■ Task directions: Copy out every line holding the string "Gasreferences" from the records below.

■ Exercise material:
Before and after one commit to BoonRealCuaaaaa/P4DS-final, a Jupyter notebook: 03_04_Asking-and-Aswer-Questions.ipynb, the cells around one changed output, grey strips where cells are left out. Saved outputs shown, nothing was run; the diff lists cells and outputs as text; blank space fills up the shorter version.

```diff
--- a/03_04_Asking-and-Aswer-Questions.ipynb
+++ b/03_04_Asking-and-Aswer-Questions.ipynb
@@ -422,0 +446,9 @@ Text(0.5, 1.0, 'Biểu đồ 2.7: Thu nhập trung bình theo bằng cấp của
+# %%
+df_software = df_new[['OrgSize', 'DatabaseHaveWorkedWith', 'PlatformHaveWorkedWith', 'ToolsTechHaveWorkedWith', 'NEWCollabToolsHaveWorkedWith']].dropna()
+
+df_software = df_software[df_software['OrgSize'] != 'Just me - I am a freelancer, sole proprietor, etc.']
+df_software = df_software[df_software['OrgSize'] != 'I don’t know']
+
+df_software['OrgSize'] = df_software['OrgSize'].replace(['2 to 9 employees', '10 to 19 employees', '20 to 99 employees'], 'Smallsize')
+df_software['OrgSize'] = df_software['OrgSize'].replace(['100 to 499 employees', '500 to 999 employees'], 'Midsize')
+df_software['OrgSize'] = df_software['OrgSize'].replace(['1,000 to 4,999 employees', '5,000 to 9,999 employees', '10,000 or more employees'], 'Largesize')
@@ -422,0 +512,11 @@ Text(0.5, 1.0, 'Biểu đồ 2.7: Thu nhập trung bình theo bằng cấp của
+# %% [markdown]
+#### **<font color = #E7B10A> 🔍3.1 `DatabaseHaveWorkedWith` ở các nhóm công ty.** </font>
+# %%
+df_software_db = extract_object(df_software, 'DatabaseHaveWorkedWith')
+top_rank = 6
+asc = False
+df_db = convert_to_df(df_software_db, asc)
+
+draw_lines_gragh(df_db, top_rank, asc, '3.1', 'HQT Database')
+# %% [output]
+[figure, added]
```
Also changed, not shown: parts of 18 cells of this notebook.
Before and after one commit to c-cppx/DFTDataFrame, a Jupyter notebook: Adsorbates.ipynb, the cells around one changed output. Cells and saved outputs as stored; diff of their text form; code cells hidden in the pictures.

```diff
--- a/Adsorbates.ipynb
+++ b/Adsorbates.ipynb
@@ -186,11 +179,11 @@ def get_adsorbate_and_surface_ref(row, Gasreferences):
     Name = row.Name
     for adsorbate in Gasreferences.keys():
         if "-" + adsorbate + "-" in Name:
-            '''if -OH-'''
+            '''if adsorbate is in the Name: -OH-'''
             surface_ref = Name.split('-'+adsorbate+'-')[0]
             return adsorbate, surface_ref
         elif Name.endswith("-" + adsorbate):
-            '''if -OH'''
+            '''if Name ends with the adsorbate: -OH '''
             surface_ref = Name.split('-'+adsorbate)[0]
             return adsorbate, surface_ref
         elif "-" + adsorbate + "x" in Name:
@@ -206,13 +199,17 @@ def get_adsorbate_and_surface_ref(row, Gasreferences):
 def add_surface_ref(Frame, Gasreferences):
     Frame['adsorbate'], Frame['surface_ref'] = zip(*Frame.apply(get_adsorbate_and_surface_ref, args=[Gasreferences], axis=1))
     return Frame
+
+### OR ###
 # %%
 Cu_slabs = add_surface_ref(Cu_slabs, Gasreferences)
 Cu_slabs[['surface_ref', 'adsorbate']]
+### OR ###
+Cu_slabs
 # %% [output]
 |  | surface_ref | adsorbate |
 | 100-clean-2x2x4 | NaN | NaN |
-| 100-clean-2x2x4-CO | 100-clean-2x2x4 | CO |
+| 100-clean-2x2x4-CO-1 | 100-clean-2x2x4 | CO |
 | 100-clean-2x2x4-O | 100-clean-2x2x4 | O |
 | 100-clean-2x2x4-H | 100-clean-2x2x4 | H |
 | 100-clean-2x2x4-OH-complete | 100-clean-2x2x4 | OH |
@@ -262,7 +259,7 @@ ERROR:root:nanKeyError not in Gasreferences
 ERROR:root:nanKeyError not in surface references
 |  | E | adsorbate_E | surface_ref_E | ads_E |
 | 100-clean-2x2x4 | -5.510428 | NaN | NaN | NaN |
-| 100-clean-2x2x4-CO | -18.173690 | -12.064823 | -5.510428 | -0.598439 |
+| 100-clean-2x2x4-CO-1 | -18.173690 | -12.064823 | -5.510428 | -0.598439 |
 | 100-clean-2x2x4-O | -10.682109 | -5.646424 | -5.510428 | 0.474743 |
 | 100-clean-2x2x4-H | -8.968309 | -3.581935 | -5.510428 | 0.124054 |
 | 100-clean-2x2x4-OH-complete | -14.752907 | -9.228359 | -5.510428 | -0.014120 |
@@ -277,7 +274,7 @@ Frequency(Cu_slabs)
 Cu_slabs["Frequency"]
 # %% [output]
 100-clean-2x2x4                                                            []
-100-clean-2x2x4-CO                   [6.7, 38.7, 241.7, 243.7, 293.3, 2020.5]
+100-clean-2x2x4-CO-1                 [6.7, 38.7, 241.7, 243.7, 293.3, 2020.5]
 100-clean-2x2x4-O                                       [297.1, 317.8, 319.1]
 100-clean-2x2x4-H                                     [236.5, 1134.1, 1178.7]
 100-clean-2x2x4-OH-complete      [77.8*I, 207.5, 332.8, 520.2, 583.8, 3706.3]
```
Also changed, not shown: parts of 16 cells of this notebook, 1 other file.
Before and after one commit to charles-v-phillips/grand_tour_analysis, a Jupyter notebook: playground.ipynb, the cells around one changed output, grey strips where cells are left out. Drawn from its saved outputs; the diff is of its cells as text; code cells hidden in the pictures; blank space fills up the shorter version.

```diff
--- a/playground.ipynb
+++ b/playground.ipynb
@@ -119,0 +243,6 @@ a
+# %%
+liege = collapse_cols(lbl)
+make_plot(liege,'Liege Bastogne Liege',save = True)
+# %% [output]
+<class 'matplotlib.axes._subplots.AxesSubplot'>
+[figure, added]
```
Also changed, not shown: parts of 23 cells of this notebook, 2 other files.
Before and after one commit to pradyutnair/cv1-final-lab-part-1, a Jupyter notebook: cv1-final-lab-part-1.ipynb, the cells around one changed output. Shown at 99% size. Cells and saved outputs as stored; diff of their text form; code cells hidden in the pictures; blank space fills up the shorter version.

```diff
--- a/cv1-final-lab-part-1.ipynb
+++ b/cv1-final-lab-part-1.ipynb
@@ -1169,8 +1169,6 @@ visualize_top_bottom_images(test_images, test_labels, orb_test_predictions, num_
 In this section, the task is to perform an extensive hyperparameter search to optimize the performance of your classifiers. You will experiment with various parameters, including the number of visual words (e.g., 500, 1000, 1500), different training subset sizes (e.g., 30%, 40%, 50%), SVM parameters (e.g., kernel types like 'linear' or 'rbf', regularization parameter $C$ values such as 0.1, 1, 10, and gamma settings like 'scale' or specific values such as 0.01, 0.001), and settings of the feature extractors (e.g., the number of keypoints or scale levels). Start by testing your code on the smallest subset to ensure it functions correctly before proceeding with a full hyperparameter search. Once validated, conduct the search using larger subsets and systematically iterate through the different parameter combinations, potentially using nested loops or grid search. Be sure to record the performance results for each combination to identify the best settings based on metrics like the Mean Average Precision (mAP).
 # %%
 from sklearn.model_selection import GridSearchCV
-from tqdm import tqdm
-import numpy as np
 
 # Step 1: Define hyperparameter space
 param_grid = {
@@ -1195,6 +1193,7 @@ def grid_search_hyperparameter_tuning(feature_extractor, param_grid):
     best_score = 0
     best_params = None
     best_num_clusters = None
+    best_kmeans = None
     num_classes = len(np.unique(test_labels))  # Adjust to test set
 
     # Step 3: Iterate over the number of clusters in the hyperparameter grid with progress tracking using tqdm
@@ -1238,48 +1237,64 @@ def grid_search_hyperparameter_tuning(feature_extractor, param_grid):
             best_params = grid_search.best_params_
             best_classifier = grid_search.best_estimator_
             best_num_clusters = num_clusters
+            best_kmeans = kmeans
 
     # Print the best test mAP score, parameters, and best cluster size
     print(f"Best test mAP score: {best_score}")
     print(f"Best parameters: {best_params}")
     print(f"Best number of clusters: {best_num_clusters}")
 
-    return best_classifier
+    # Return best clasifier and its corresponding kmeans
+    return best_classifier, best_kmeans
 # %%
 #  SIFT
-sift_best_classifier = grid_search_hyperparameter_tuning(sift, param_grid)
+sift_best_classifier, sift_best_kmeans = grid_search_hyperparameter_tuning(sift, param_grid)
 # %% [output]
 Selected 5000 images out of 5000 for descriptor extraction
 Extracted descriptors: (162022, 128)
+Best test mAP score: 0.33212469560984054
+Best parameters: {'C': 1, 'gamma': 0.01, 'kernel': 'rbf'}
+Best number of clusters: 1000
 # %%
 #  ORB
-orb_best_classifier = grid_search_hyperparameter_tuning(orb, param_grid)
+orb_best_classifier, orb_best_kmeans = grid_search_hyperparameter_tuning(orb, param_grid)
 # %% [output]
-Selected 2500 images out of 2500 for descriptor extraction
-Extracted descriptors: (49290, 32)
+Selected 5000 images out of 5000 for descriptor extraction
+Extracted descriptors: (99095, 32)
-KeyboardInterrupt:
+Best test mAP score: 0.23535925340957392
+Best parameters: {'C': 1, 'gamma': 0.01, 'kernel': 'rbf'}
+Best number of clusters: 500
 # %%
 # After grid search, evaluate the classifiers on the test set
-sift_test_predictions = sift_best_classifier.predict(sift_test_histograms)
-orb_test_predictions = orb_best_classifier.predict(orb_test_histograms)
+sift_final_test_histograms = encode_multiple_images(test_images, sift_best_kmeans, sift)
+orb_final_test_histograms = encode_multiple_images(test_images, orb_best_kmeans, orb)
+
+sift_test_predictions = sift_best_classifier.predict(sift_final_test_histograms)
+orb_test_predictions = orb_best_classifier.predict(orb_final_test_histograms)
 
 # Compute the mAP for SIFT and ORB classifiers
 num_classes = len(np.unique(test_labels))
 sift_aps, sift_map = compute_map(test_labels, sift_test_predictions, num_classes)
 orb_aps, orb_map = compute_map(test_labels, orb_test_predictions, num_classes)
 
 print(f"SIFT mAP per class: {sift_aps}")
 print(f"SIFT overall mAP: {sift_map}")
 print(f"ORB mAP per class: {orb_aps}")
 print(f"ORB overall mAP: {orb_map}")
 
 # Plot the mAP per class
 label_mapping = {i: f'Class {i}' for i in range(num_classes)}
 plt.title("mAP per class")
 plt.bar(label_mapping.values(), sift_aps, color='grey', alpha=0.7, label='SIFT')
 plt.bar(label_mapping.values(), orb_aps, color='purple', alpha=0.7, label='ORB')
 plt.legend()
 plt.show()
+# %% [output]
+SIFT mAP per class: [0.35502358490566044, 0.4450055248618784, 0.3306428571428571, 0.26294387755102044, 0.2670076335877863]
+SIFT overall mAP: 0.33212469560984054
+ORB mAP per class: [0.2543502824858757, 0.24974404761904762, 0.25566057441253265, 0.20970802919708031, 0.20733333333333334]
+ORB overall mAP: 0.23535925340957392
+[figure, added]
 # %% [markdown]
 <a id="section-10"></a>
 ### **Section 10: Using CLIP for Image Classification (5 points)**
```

■ Reply to the exercise:
@@ -186,11 +179,11 @@ def get_adsorbate_and_surface_ref(row, Gasreferences):
     for adsorbate in Gasreferences.keys():
@@ -206,13 +199,17 @@ def get_adsorbate_and_surface_ref(row, Gasreferences):
 def add_surface_ref(Frame, Gasreferences):
     Frame['adsorbate'], Frame['surface_ref'] = zip(*Frame.apply(get_adsorbate_and_surface_ref, args=[Gasreferences], axis=1))
 Cu_slabs = add_surface_ref(Cu_slabs, Gasreferences)
@@ -262,7 +259,7 @@ ERROR:root:nanKeyError not in Gasreferences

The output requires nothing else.